just announced a 12 percent reduction in force and I’m not certain
I’ll make the cut. Look, I
need this job. I’ve got a
mortgage to pay and hungry mouths to feed.
I’d better keep my nose clean and not make waves.”
Or, “Me? A leader?
I’m just a machinist around here.
I just do what they tell me to do.
‘Leave the engineering to the engineers.
Just do what you’re told,’ the foreman told me last week after
chewing me out for making a small adjustment in my machine to make it
easier to use and faster.”
Yet who gets hurt when the business goes
south and customers tell us to get lost?
Look in the mirror for the answer.
If each and every one of us does not assume responsibility for
making tomorrow different, none of us has a place there.
The old movie High Noon says it best.
In that movie a bunch of bad guys ride into town and cow the
merchants. There are more merchants than bad guys. The merchants have more guns than the bad guys.
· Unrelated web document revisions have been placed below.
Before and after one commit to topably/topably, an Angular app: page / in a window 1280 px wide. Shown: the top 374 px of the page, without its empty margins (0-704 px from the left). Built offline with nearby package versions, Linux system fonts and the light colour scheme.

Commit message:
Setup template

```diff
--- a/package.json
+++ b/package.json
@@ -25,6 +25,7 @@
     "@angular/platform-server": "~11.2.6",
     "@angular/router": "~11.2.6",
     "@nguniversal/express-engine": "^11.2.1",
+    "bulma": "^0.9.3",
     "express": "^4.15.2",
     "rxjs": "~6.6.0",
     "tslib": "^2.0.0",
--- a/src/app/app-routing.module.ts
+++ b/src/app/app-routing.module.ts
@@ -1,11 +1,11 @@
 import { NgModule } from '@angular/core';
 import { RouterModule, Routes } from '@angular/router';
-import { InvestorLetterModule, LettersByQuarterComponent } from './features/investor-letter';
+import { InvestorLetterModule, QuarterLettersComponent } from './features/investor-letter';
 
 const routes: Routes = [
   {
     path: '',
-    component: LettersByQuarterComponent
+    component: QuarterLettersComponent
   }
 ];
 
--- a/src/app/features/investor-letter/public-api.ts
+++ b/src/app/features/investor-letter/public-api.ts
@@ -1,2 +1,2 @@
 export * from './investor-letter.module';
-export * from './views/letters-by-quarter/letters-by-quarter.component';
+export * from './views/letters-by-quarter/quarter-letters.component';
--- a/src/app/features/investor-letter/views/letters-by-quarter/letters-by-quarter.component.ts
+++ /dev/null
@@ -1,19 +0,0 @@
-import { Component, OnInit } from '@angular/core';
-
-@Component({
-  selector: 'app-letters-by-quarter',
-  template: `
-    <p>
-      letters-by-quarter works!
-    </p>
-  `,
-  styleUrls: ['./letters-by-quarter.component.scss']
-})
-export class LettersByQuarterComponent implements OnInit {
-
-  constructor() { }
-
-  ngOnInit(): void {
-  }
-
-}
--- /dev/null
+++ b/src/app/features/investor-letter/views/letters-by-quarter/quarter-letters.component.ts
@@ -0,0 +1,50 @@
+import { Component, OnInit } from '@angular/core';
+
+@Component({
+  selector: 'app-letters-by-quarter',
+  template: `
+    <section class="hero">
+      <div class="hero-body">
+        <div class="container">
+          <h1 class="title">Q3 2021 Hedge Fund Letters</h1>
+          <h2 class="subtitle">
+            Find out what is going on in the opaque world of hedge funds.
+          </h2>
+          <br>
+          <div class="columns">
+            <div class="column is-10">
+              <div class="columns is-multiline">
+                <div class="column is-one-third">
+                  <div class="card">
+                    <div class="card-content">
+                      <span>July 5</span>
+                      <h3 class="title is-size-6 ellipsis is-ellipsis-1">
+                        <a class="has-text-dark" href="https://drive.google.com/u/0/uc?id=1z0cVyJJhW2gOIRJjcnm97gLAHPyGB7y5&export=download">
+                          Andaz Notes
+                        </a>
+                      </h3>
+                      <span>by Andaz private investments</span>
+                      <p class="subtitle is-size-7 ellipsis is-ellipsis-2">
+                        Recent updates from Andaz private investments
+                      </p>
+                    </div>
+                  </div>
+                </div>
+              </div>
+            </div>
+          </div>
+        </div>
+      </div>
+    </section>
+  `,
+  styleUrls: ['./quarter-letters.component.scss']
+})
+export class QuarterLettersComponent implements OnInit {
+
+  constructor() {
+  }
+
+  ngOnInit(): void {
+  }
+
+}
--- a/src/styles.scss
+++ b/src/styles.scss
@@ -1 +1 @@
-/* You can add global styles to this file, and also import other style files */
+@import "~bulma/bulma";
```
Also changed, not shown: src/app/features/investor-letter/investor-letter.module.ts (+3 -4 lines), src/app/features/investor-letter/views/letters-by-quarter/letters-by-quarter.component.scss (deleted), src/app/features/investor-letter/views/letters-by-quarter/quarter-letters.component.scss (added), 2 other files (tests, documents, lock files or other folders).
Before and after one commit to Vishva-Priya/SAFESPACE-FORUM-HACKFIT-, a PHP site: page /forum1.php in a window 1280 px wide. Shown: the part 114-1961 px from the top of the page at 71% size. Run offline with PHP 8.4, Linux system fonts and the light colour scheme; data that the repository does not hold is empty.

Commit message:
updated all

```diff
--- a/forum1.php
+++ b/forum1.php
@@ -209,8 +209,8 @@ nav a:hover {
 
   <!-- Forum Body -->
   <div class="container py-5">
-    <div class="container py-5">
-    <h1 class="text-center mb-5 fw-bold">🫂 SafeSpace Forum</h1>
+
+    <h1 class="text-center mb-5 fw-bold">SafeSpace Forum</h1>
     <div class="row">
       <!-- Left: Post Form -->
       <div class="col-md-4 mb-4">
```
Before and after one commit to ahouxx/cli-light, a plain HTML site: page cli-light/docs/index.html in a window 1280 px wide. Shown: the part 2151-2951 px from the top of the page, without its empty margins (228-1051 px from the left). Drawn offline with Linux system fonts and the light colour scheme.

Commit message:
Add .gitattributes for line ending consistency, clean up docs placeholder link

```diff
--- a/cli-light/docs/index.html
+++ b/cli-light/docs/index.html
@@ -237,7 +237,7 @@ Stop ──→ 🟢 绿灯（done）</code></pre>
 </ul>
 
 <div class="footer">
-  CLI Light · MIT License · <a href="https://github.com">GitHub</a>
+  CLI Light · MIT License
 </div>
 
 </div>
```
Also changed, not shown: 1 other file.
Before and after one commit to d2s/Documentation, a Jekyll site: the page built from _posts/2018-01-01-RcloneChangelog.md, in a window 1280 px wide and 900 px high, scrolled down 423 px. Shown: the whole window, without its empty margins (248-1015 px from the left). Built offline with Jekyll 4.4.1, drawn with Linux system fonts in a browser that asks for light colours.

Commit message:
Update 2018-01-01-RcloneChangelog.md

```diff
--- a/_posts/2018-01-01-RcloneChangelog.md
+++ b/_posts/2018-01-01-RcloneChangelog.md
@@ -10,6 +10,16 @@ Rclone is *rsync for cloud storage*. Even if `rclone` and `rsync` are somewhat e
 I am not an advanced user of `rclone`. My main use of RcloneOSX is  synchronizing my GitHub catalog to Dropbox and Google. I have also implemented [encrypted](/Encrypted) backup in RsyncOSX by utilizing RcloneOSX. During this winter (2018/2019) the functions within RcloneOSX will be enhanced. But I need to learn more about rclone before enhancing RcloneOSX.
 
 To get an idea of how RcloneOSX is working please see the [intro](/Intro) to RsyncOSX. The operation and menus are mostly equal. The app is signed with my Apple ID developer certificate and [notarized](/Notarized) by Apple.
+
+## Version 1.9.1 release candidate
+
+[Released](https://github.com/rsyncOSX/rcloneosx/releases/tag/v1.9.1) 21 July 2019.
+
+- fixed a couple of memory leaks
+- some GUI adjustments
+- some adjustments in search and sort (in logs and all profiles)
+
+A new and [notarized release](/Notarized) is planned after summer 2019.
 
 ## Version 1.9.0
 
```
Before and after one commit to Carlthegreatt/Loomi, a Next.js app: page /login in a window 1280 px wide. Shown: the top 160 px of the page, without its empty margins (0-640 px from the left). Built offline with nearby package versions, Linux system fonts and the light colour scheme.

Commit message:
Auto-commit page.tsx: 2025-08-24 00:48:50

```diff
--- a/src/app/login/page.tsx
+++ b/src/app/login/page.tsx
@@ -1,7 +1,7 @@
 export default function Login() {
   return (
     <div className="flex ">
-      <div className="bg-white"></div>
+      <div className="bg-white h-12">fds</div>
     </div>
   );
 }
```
But the merchants cannot get themselves together.
Along comes the hero, Gary Cooper.
The merchants talk him into saving them.
Though he tries mightily to get them involved in the fight, at high
noon there he is, on that dusty street, packing iron, facing the bad guys
alone as the merchants hide behind their counters.
Of course, Coop the hero wins and the
merchants come out of hiding and cheer him.
In a moving ceremony, they offer him their sheriff’s badge.
He throws the badge in the dirt.
He knows that without the merchants’ taking responsibility for
their own protection, it is only a matter of time until he winds up in a
wooden box. The message of
the movie is clear: everyone
must assume responsibility for his or her own success.
How to do that is found in the chapters that follow.
The message is very important.
Each and every one of us can make a difference.
You are responsible for your life and your career success just like
each of us—Jerre and Jim—is responsible for his life.
One person can—and will—make a revivolution. Are you ready?
THE ROAD MAP
The self-renewing Phoenix soars,
renewing its vision, revitalizing its spirit and re-creating its success
when it spreads its leadership wings and takes charge.
The self-renewing Phoenix leads his or her network of
interconnected people to create another symbol of the legacy of continuing
success: the Pyramid, itself
a symbol of enduring greatness and creativity.
We’ve divided our book, like ancient Gaul, into three parts.
Introduction to Phoenix Principles.
In this section we spell out the basic principles for becoming a
soaring Phoenix: renewal is
the natural way to create a future, we are all interconnected and
interdependent, and creating success for others is the best way to create
success for yourself. The
Phoenix soars utilizing these principles.
We soar like the Phoenix when we take ownership of our organization
and our lives and become a leader. A
soaring Phoenix seizes the moment, takes charge and helps everyone with
whom he is connected achieve their dreams and aspirations.
Phoenix leaders make five critical contributions to the success of
their interdependent, interconnected people:
they surface issues, engage the people, prioritize resources,
unleash ownership and energize learning.
The Phoenix Pyramid.
The Phoenix leader then creates the new foundation for future
success. That solid new foundation is represented by a Pyramid, itself
a symbol of strength and creativity.
We’ll lay out the systematic way a Phoenix leader builds that
solid Pyramid base for the future success for vision, mission, values,
goals, strategies, disciplined management infrastructures, business
processes and communications systems.
Throughout, we’’ challenge you to renew
yourself, develop your leadership skills and build your strong Pyramid
base for future success.
Do What Actually Works, Do What’s Really Right
Just so you know.
We are primarily businesspeople.
Our focus is: “Does
it work?” We are practical
folk, more impressed with the elegance of work ability than the elaborate
articulation of philosophy.
We are also emotional people.
We think with our hearts as well as our heads.
We are more concerned with the question “Is it the right thing to
do?” than “Are we doing it right?”
We have often walked away from ”good” business deals because
there were “bad” strings attached.
And we are doers.
We believe that people learn by doing, not talking.
So, lets get on with the doing.